It has to be. As ever, Shelley is making quiet, intimate music — music that carries a delicate sense of atmosphere. There’s real chemistry in the way Shelley and her collaborators interact — in the way Elkington and Salsburg’s guitars intertwine with Shelley’s, say, or in the way Oldham’s silk-sandpaper creak backs her voice up on a couple of choruses. Shelley sings the type of words you’d only use when talking to someone you know very, very well. Sometimes, those words are consoling: “When you come down hard, as you always do / I’m saving a part of me just to come down for you.” Sometimes, they’re crushing: “You were a little late that night / You were right about that / Leaned into my sympathies that you no longer had.” Sometimes, they’re some combination of the two: “Your eyes look so distant / But your arms are still so able.”
All this quiet, rapturous music works as a balm, a respite. When you want it to, Shelley’s music can fade into the background, becoming its own sort of rustic cricket-chirp ambience. But some of the songs on Like The River Loves The Sea — like “Coming Down For You,” or “The Fading” — are among the most softly devastating that Shelley has ever recorded. The latter starts out sounding like a mutually supportive breakup song: “When it breaks down / Oh babe, let’s try / To see the beauty in all the fading.” Eventually, though, it becomes something bigger. It becomes a song about accepting inevitable apocalypse: “And, oh, Kentucky stays in my mind / It’s sweet to be five years behind / That’s where I’ll be when the sea rises / Holding my dear friends and drinking wine.”
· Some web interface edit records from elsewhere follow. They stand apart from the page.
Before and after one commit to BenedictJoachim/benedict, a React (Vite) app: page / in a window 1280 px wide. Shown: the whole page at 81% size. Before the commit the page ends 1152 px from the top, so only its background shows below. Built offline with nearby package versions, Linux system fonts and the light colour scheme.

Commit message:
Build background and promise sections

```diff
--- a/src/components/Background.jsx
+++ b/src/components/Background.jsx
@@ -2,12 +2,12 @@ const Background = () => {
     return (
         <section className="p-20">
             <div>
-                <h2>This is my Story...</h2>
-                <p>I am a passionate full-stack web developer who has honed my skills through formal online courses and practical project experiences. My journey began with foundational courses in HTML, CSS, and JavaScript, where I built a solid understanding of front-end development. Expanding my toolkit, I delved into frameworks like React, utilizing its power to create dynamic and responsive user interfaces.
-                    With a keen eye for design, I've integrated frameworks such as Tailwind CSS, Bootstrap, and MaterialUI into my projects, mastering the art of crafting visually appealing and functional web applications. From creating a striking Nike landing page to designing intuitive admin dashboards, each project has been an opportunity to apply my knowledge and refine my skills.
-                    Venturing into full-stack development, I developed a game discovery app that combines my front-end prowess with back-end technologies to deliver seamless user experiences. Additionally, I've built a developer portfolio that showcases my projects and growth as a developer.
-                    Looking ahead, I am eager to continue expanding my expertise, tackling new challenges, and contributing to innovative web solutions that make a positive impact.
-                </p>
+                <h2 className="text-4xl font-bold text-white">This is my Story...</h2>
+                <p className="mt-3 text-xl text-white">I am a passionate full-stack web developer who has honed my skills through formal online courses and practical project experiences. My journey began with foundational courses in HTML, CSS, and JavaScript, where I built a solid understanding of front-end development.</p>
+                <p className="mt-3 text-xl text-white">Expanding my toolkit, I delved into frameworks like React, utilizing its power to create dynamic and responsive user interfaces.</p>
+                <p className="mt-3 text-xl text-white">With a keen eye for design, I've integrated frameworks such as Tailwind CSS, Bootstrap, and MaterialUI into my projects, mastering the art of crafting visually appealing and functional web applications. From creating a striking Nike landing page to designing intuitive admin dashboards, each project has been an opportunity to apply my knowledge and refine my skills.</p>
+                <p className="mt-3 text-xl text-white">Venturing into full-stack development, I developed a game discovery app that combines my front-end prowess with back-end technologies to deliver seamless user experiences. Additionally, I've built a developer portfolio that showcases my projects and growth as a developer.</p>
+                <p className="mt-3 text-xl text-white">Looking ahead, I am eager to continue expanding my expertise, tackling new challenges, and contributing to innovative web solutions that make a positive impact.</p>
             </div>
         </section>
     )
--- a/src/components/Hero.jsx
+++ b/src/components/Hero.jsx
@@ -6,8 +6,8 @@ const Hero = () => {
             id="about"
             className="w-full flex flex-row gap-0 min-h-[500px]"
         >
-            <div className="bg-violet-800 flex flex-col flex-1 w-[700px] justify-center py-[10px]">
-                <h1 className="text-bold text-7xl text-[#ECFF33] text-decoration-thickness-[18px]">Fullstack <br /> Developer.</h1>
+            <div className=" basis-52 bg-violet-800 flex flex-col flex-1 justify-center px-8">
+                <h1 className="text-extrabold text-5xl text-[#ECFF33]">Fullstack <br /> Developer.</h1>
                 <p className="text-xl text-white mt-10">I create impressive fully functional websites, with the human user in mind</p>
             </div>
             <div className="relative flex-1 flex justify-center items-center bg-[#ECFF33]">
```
And maybe that’s the best way to hear Like The River Loves The Sea — as the musical complement to the dear friends and the wine, or as the thing that might make us feel a little better while everything comes apart. As long as the Kendall Roys of the world are winning, we’ll need it.
Like The River Loves The Sea is out 8/30 on No Quarter.
Other albums of note out this week:
• Lana Del Rey’s long-awaited, as-yet-unheard Norman Fucking Rockwell.
• Tool’s really long-awaited, as-yet-unheard Fear Inoculum.
• Pharmakon’s improv-noise gut-scraper Devour.
• Whitney’s soft, spindly Forever Turned Around.
• Black Belt Eagle Scout’s thoughtfully raw At The Party With My Brown Friends.
• Hesitation Wounds’ explosive hardcore attack Chicanery.
• Velvet Negroni’s darkly atmospheric meditation Neon Brown.
• Ezra Furman’s emotive punker Twelve Nudes.
• Noël Wells’ indie-pop debut It’s So Nice!
• !!!’s reliably rickety twitch-funker Wallop.
• DUMP HIM’s catchy and confrontational Dykes To Watch Out For.
• Boy Scouts’ sincere DIY record Free Company.
• Parsnip’s playful punk LP When The Tree Bears Fruit.
• The Alchemist’s guest-heavy rap collection Yacht Rock 2.
• Common’s maturely beatific rap album Let Love.
• Bonnie “Prince” Billy, Bryce Dessner, and Eighth Blackbird leftfield collaboration When We Are Inhuman.
• Sheryl Crow’s duets collection Threads.
• Jesse Malin’s scratchy, seen-it-all Sunset Kids.
• 0 Stars’ home-recording experiment Blowing On A Marshmallow In Perpetuity.
• Portrayal Of Guilt’s Suffering Is A Gift EP.